Actually, “fell short” is putting it kindly. The Clippers got thumped by 24 on their home court, their worst loss of the season. Playing without its superstar, Toronto looked like a team much closer to the NBA’s elite in terms of talent and execution than Los Angeles. The Raptors won 123-99 in a game that was not in doubt from early in the third quarter on.

“I think we just played bad,” Clippers’ guard Tyrone Wallace said, summing it up well. “We just had a rough night, we didn’t play well defensively.”

That was the starkest contrast: While the Clippers looked like a dazed team on the second night of a back-to-back (and without Lou Williams, who will miss a couple of weeks with a tweaked hamstring), the Raptors’ defenders were on a string — they switched, they rotated, they even threw in a zone for a few plays and the Clippers could not adapt fast enough.

Toronto turned the stops into shots in transition and the Clippers were not getting back or handling their scrambling defense well. Serge Ibaka feasted on the Clippers with 25 points.

However, the best news for the Raptors was the “return” of the real Kyle Lowry, who had 21 points on 8-of-13 shooting to break out of his slump (he had shot 8-of-42 over his previous five games).

Whatever Leonard decides to do this summer — stay in Toronto, come to Los Angeles, or choose from the 28 other teams that will be knocking on his door — the decision will not be based on the outcome of one December game. However, if the Clippers were trying to show off an impressive young core Leonard could join and elevate, this was not the effort that they needed.

Toronto, on the other hand, looked exactly like a team with an impressive young core. One Leonard is already elevating to the top of the East.

2) The good Rockets show up — especially the bench players — and Houston knocks off Portland. About once every week or so I watch a Rockets game and think, “they can get it together and turn this around.” Not turn around to the level they expected entering the season — they are not going to be a threat to the Warriors with this current roster — but there are nights they look like a playoff team and better than their sub-.500 record.

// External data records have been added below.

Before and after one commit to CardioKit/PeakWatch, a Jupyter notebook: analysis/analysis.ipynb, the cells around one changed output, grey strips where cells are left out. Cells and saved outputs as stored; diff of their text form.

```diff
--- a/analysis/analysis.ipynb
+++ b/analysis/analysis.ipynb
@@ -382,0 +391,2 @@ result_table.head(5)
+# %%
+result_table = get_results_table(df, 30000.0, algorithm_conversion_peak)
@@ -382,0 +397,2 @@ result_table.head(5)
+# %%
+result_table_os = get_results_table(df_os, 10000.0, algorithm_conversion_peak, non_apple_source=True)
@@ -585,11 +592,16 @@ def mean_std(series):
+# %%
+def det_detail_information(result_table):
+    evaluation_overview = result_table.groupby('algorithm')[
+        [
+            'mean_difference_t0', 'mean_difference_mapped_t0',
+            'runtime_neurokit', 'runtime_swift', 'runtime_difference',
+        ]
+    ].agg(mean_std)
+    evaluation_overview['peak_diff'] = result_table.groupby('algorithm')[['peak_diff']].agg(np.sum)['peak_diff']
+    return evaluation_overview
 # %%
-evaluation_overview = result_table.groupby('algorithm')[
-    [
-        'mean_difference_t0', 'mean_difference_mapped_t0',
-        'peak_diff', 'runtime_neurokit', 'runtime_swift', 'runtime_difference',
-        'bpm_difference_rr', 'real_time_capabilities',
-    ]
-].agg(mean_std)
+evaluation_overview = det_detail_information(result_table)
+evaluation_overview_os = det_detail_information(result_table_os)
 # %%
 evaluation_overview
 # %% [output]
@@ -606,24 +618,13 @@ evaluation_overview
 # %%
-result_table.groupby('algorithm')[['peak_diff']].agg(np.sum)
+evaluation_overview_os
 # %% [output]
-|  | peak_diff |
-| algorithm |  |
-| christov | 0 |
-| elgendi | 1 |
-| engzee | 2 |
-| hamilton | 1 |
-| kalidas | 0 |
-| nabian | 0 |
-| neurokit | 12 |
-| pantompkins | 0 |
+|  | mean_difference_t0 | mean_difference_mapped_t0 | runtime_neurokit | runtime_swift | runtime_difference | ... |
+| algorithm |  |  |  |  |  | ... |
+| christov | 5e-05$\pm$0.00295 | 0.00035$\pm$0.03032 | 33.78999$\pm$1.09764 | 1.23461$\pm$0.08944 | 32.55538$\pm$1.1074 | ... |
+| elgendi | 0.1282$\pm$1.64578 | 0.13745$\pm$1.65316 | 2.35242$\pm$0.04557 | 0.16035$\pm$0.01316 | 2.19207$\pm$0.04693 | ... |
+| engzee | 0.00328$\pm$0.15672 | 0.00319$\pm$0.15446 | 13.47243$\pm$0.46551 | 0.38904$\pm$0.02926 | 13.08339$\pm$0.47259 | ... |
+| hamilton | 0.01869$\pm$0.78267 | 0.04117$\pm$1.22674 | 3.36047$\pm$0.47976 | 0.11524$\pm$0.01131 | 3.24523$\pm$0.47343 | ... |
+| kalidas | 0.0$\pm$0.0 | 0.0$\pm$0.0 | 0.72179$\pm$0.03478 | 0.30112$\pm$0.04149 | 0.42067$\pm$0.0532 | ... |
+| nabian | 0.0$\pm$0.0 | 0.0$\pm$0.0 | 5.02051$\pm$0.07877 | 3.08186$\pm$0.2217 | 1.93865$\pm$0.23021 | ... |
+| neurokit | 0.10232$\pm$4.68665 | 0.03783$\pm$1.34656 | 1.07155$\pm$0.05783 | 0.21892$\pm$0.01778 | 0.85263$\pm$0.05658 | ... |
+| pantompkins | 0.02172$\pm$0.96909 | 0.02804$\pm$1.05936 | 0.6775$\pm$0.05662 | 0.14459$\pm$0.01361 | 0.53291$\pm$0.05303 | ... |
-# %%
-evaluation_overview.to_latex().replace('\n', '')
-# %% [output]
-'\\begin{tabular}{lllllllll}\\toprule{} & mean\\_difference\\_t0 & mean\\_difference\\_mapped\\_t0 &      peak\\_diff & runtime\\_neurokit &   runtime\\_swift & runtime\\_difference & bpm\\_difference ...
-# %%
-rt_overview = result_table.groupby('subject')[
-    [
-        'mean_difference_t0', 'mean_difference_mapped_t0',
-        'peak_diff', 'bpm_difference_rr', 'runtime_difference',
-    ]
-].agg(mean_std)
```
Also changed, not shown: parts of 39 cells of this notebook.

Tuesday was one of those nights, mostly thanks to hot play off the bench. Houston’s second unit outscored Portland’s 37-13, and they were the group that blew the game open at the end of the third and into the fourth. Danuel House and Gerald Green combined for 25 points, shooing 4-of-7 from three and 64.3 percent overall, and they had nine rebounds. Houston was +22 when they were on the court together.

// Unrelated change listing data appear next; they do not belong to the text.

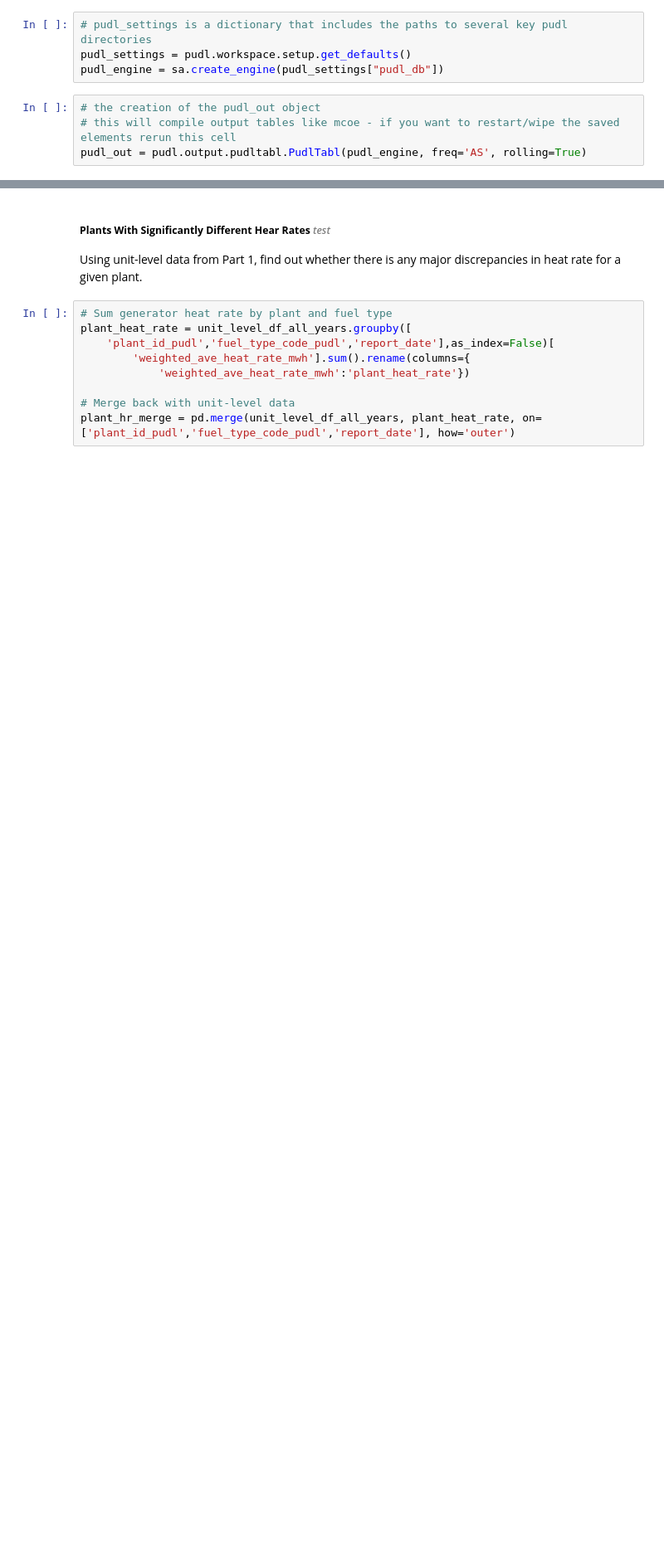
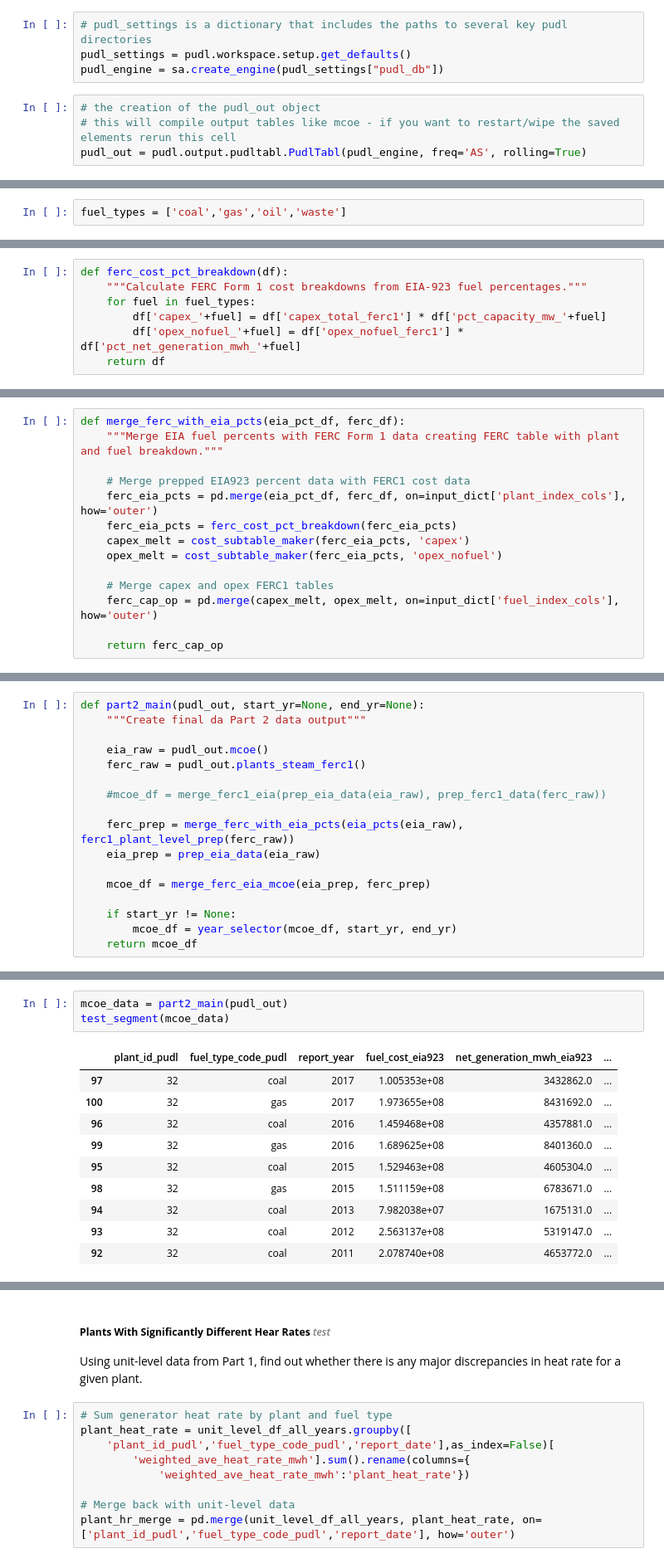
Before and after one commit to catalyst-cooperative/ei-mcoe-map, a Jupyter notebook: mcoe_compilation.ipynb, the cells around one changed output, grey strips where cells are left out. Shown: that part at 83% size. Drawn from its saved outputs; the diff is of its cells as text; blank space fills up the shorter version.

Commit message:
Functionalization of parts 1 and 2.

```diff
--- a/mcoe_compilation.ipynb
+++ b/mcoe_compilation.ipynb
@@ -463,0 +69,2 @@ mcoe_plant_df
+# %%
+fuel_types = ['coal','gas','oil','waste']
@@ -463,0 +253,7 @@ mcoe_plant_df
+# %%
+def ferc_cost_pct_breakdown(df):
+    """Calculate FERC Form 1 cost breakdowns from EIA-923 fuel percentages."""
+    for fuel in fuel_types:
+        df['capex_'+fuel] = df['capex_total_ferc1'] * df['pct_capacity_mw_'+fuel]
+        df['opex_nofuel_'+fuel] = df['opex_nofuel_ferc1'] * df['pct_net_generation_mwh_'+fuel]
+    return df
@@ -463,0 +274,14 @@ mcoe_plant_df
+# %%
+def merge_ferc_with_eia_pcts(eia_pct_df, ferc_df):
+    """Merge EIA fuel percents with FERC Form 1 data creating FERC table with plant and fuel breakdown."""
+
+    # Merge prepped EIA923 percent data with FERC1 cost data
+    ferc_eia_pcts = pd.merge(eia_pct_df, ferc_df, on=input_dict['plant_index_cols'], how='outer')
+    ferc_eia_pcts = ferc_cost_pct_breakdown(ferc_eia_pcts)
+    capex_melt = cost_subtable_maker(ferc_eia_pcts, 'capex')
+    opex_melt = cost_subtable_maker(ferc_eia_pcts, 'opex_nofuel')
+
+    # Merge capex and opex FERC1 tables
+    ferc_cap_op = pd.merge(capex_melt, opex_melt, on=input_dict['fuel_index_cols'], how='outer')
+
+    return ferc_cap_op
@@ -463,0 +320,17 @@ mcoe_plant_df
+# %%
+def part2_main(pudl_out, start_yr=None, end_yr=None):
+    """Create final da Part 2 data output"""
+
+    eia_raw = pudl_out.mcoe()
+    ferc_raw = pudl_out.plants_steam_ferc1()
+
+    #mcoe_df = merge_ferc1_eia(prep_eia_data(eia_raw), prep_ferc1_data(ferc_raw))
+
+    ferc_prep = merge_ferc_with_eia_pcts(eia_pcts(eia_raw), ferc1_plant_level_prep(ferc_raw))
+    eia_prep = prep_eia_data(eia_raw)
+
+    mcoe_df = merge_ferc_eia_mcoe(eia_prep, ferc_prep)
+
+    if start_yr != None:
+        mcoe_df = year_selector(mcoe_df, start_yr, end_yr)
+    return mcoe_df
@@ -463,0 +383,14 @@ mcoe_plant_df
+# %%
+mcoe_data = part2_main(pudl_out)
+test_segment(mcoe_data)
+# %% [output]
+|  | plant_id_pudl | fuel_type_code_pudl | report_year | fuel_cost_eia923 | net_generation_mwh_eia923 | ... |
+| 97 | 32 | coal | 2017 | 1.005353e+08 | 3432862.0 | ... |
+| 100 | 32 | gas | 2017 | 1.973655e+08 | 8431692.0 | ... |
+| 96 | 32 | coal | 2016 | 1.459468e+08 | 4357881.0 | ... |
+| 99 | 32 | gas | 2016 | 1.689625e+08 | 8401360.0 | ... |
+| 95 | 32 | coal | 2015 | 1.529463e+08 | 4605304.0 | ... |
+| 98 | 32 | gas | 2015 | 1.511159e+08 | 6783671.0 | ... |
+| 94 | 32 | coal | 2013 | 7.982038e+07 | 1675131.0 | ... |
+| 93 | 32 | coal | 2012 | 2.563137e+08 | 5319147.0 | ... |
+| 92 | 32 | coal | 2011 | 2.078740e+08 | 4653772.0 | ... |
```
Also changed, not shown: parts of 96 cells of this notebook.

James Harden had 29 points (which Chris Paul continued to struggle, with 11 points on 12 shots).

While the Rockets looked better, Portland struggled. There was too much isolation, not enough ball movement, and Damian Lillard and C.J. McCollum took 53 percent of the team’s shots. The Trail Blazers were predictable, and that made the struggling Rockets defense look good.

I’ve seen too many good games followed by bad ones from Houston to suggest the Rockets have turned the corner, so let’s just say the good Rockets showed up for one night. We’ll see who shows up Thursday night against the Lakers.

3) Gregg Popovich passes Pat Riley, moves into fourth on the all-time coaching wins list. When it is all said and done, Gregg Popovich will go down as one of the best coaches in NBA history. The sustained excellence, the five rings, turning small-market San Antonio into an NBA franchise to be feared on the court and modeled off it, all will be part of his legacy.

So will all the wins he’s racked up — 1,211 of them after the Spurs win over the struggling Suns Tuesday night. That moved Popovich past Pat Riley into fourth on the all-time coaching wins list.

Popovich is just 10 wins shy of tying Jerry Sloan for third, something that will happen in the coming months. I don’t know if he’s going to coach long enough to catch Don Nelson or Lenny Wilkins at the top of that leaderboard (it would take more than 100 additional wins), but Popovich’s win total just adds to his legacy and place in history.